I’ve just finished reading an excellent article on Continuous Deployment. This is the way of the future. Now that Continuous Integration has become (almost) mainstream and as expectations for services to be “always on” becomes the norm, the interest and demand for practices such as Continuous Deployment (CD) will increase. With CD, the cost of rolling out an update is very nearly zero* because deployment and releasing is fully automated.
I first had a discussion about Continuous Deployment with Rupert Perry the CEO of Pirum Systems. Rupert is a first rate developer and wrote the first version of their systems with the CTO. While we were discussing some of the advantages of Continuous Deployment, Rupert told me a story. He was in a clients office trying to make a sale and was demonstrating the live system to the potential clients. The client wanted to sort by a particular column. Not having worked directly on that particular function, Rupert said “Let’s try it.”
The function failed … but here is where the story becomes interesting. The developers who were monitoring the system noticed the failed function. It wasn’t a lot of work on fix the problem, so they coded, tested and deployed a solution. Knowing that Rupert was seeing a client they gave him a call and asked him to demonstrate the function again, which he did successfully. The elapsed time for all this was in the order of 15 minutes to 20 minutes.
Oh, and Rupert made the sale!!

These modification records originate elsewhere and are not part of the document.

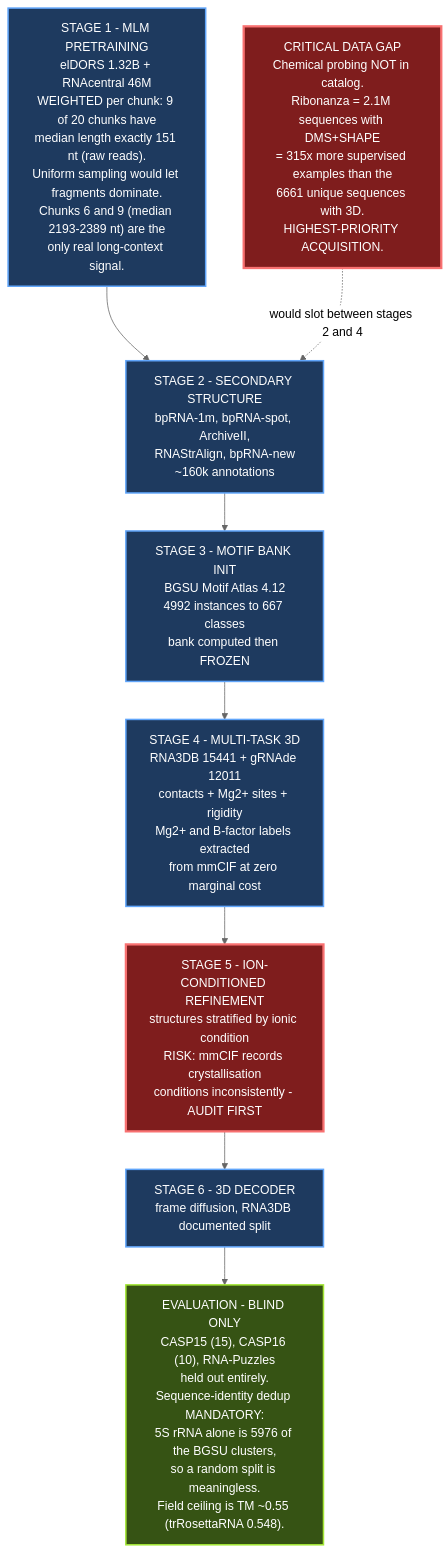
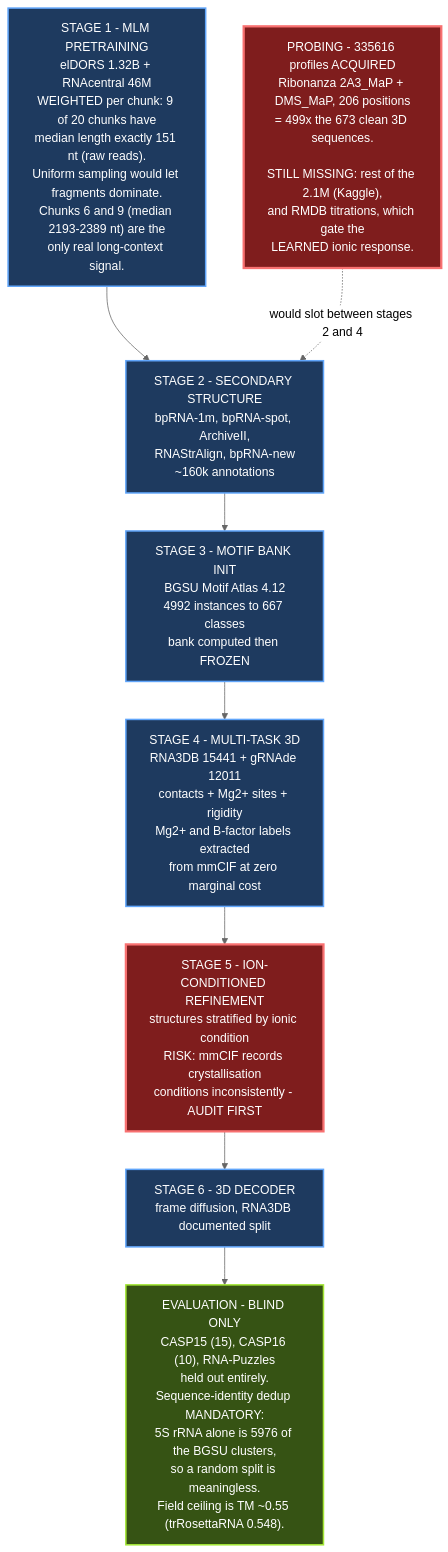
The diagram in research/architecture/diagrams/06-training-curriculum.mmd (E-Motioner-X-SBS/sbs-rna), drawn with Mermaid (neutral theme) before and after one commit. The commit also changed 13 other files, not shown here.

First line of the commit message:
Rewrite the architecture diagrams to v0.2 values only; re-render

```diff
--- a/research/architecture/diagrams/06-training-curriculum.mmd
+++ b/research/architecture/diagrams/06-training-curriculum.mmd
@@ -1,22 +1,22 @@
 graph TB
     S1["STAGE 1 - MLM PRETRAINING<br/>elDORS 1.32B + RNAcentral 46M<br/>WEIGHTED per chunk: 9 of 20 chunks have<br/>median length exactly 151 nt (raw reads).<br/>Uniform sampling would let fragments dominate.<br/>Chunks 6 and 9 (median 2193-2389 nt) are the<br/>only real long-context signal."]
     S2["STAGE 2 - SECONDARY STRUCTURE<br/>bpRNA-1m, bpRNA-spot, ArchiveII,<br/>RNAStrAlign, bpRNA-new<br/>~160k annotations"]
     S3["STAGE 3 - MOTIF BANK INIT<br/>BGSU Motif Atlas 4.12<br/>4992 instances to 667 classes<br/>bank computed then FROZEN"]
     S4["STAGE 4 - MULTI-TASK 3D<br/>RNA3DB 15441 + gRNAde 12011<br/>contacts + Mg2+ sites + rigidity<br/>Mg2+ and B-factor labels extracted<br/>from mmCIF at zero marginal cost"]
     S5["STAGE 5 - ION-CONDITIONED REFINEMENT<br/>structures stratified by ionic condition<br/>RISK: mmCIF records crystallisation<br/>conditions inconsistently - AUDIT FIRST"]
     S6["STAGE 6 - 3D DECODER<br/>frame diffusion, RNA3DB documented split"]
 
     S1 --> S2 --> S3 --> S4 --> S5 --> S6
 
-    GAP["CRITICAL DATA GAP<br/>Chemical probing NOT in catalog.<br/>Ribonanza = 2.1M sequences with DMS+SHAPE<br/>= 315x more supervised examples than the<br/>6661 unique sequences with 3D.<br/>HIGHEST-PRIORITY ACQUISITION."]
+    GAP["PROBING - 335616 profiles ACQUIRED<br/>Ribonanza 2A3_MaP + DMS_MaP, 206 positions<br/>= 499x the 673 clean 3D sequences.<br/><br/>STILL MISSING: rest of the 2.1M (Kaggle),<br/>and RMDB titrations, which gate the<br/>LEARNED ionic response."]
     GAP -.->|"would slot between stages 2 and 4"| S2
 
     EVAL["EVALUATION - BLIND ONLY<br/>CASP15 (15), CASP16 (10), RNA-Puzzles<br/>held out entirely.<br/>Sequence-identity dedup MANDATORY:<br/>5S rRNA alone is 5976 of the BGSU clusters,<br/>so a random split is meaningless.<br/>Field ceiling is TM ~0.55 (trRosettaRNA 0.548)."]
     S6 --> EVAL
 
     classDef stage fill:#1e3a5f,stroke:#60a5fa,stroke-width:2px,color:#fff
     classDef warn fill:#7f1d1d,stroke:#f87171,stroke-width:3px,color:#fff
     classDef eval fill:#365314,stroke:#a3e635,stroke-width:2px,color:#fff
     class S1,S2,S3,S4,S5,S6 stage
     class GAP,S5 warn
     class EVAL eval
```
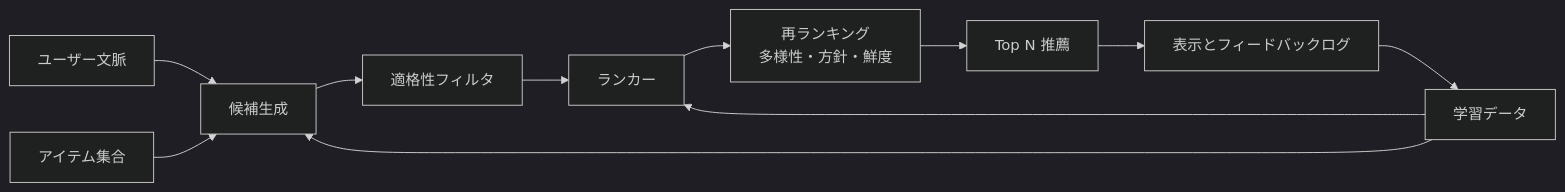
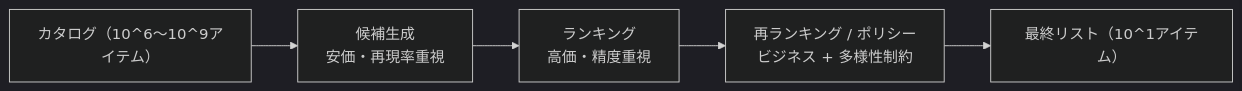
Before and after one commit to binarydevelop/system-design-patterns: the diagram in ja/16-ml-systems/07-recommendation-systems.md, drawn with Mermaid (dark theme). The commit also changed other lines of this file and 9 other files, not shown here.

````diff
--- a/ja/16-ml-systems/07-recommendation-systems.md
+++ b/ja/16-ml-systems/07-recommendation-systems.md
@@ -11,13 +13,7 @@
 ```mermaid
 flowchart LR
-    USER["ユーザー文脈"] --> CAND["候補生成"]
-    ITEM["アイテム集合"] --> CAND
-    CAND --> FILTER["適格性フィルタ"]
-    FILTER --> RANK["ランカー"]
-    RANK --> RERANK["再ランキング<br/>多様性・方針・鮮度"]
-    RERANK --> RESP["Top N 推薦"]
-    RESP --> LOG["表示とフィードバックログ"]
-    LOG --> TRAIN["学習データ"]
-    TRAIN --> CAND
-    TRAIN --> RANK
+    CATALOG["カタログ（10^6〜10^9アイテム）"] --> RETRIEVE["候補生成<br/>安価・再現率重視"]
+    RETRIEVE --> RANK["ランキング<br/>高価・精度重視"]
+    RANK --> RERANK["再ランキング / ポリシー<br/>ビジネス + 多様性制約"]
+    RERANK --> SERVE["最終リスト（10^1アイテム）"]
 ```
````
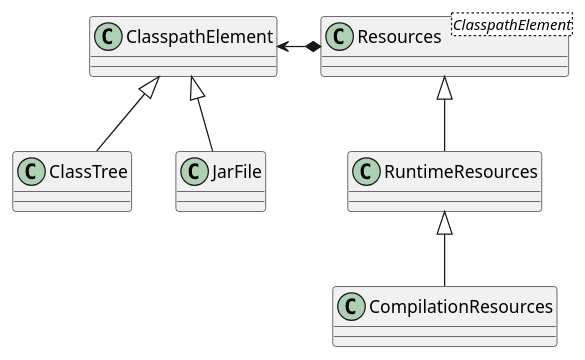
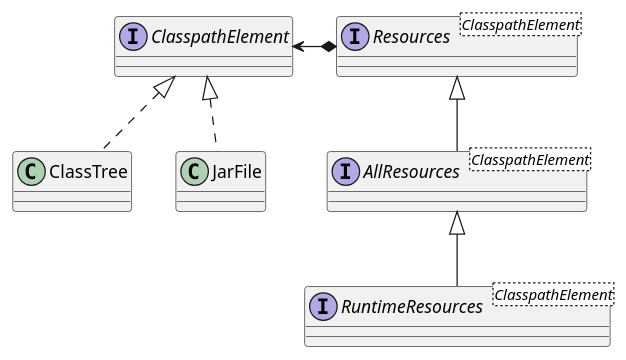
The fifth of 5 diagrams in overview.md (mnlipp/JDrupes-Builder), drawn with PlantUML before and after one commit. The commit also changed 40 other files, not shown here.

```diff
--- a/overview.md
+++ b/overview.md
@@ -64,16 +64,17 @@
 @startuml java-base-types.svg
 class ClassTree
 class JarFile
-class ClasspathElement
+interface ClasspathElement
 
-ClasspathElement <|-down- JarFile
-ClasspathElement <|-down- ClassTree
+ClasspathElement <|.down. JarFile
+ClasspathElement <|.down. ClassTree
 
-class Resources<ClasspathElement>
+interface Resources<ClasspathElement>
 Resources *-left-> ClasspathElement
 
-class RuntimeResources
-Resources <|-- RuntimeResources
-class CompilationResources
-RuntimeResources <|-- CompilationResources
+interface AllResources<ClasspathElement>
+Resources <|-- AllResources
+
+interface RuntimeResources<ClasspathElement>
+AllResources <|-- RuntimeResources
 @enduml
```
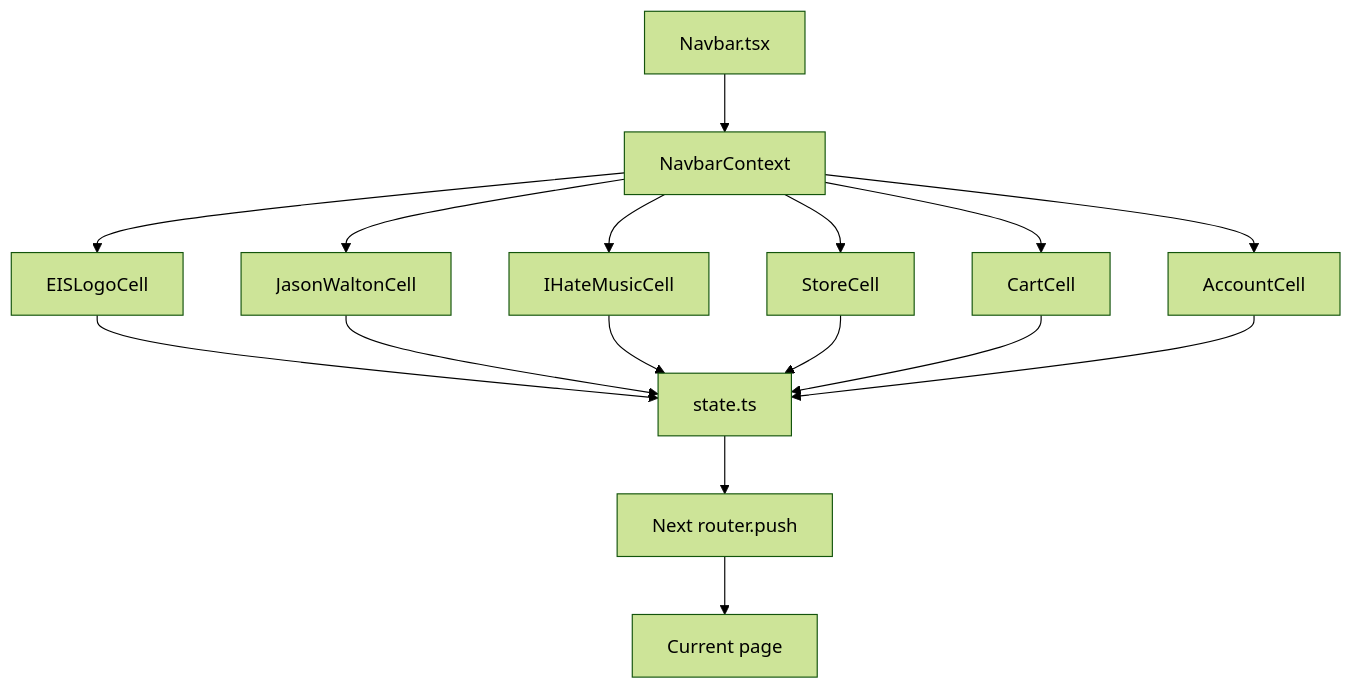
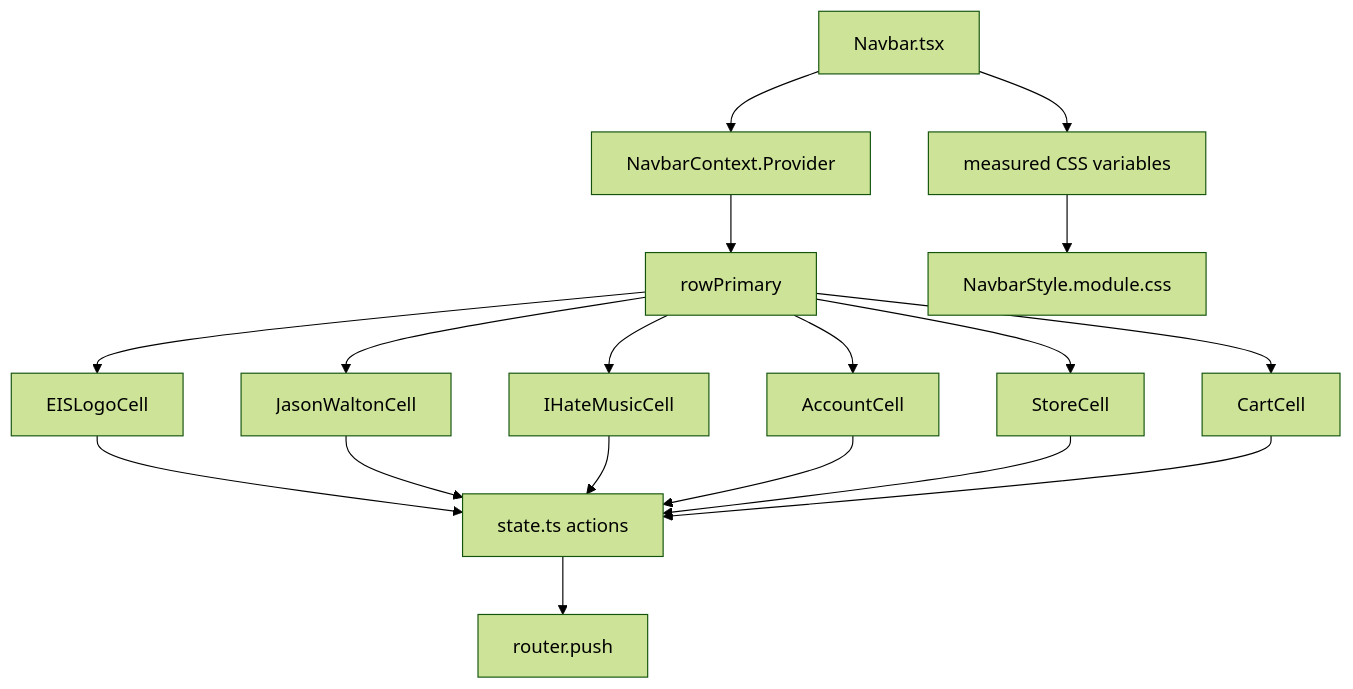
One commit to bucketb0t/Earth_In_Sound changed the third of 12 diagrams in PROJECT_LEARNING_FLOW.md. Above: the diagram before and after it, drawn with Mermaid (forest theme). The commit also changed other lines of this file, not shown here.

````diff
--- a/PROJECT_LEARNING_FLOW.md
+++ b/PROJECT_LEARNING_FLOW.md
@@ -81,20 +177,22 @@
 ```mermaid
 flowchart TD
-  Navbar["Navbar.tsx"] --> Context["NavbarContext"]
-  Context --> EIS["EISLogoCell"]
-  Context --> JWW["JasonWaltonCell"]
-  Context --> IHM["IHateMusicCell"]
-  Context --> AccountCell["AccountCell"]
-  Context --> StoreCell["StoreCell"]
-  Context --> CartCell["CartCell"]
+  Navbar["Navbar.tsx"] --> Provider["NavbarContext.Provider"]
+  Provider --> Row["rowPrimary"]
+  Row --> EIS["EISLogoCell"]
+  Row --> JWW["JasonWaltonCell"]
+  Row --> IHM["IHateMusicCell"]
+  Row --> Account["AccountCell"]
+  Row --> Store["StoreCell"]
+  Row --> Cart["CartCell"]
 
-  EIS --> State["state.ts"]
+  Navbar --> Geometry["measured CSS variables"]
+  Geometry --> Css["NavbarStyle.module.css"]
+
+  EIS --> State["state.ts actions"]
   JWW --> State
   IHM --> State
-  StoreCell --> State
-  CartCell --> State
-  AccountCell --> State
-
-  State --> Router["Next router.push"]
-  Router --> ActiveRoute["Current page"]
+  Account --> State
+  Store --> State
+  Cart --> State
+  State --> Router["router.push"]
 ```
````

* It’s not quite zero because there’s a cost involved in initially building and configuring the CD system.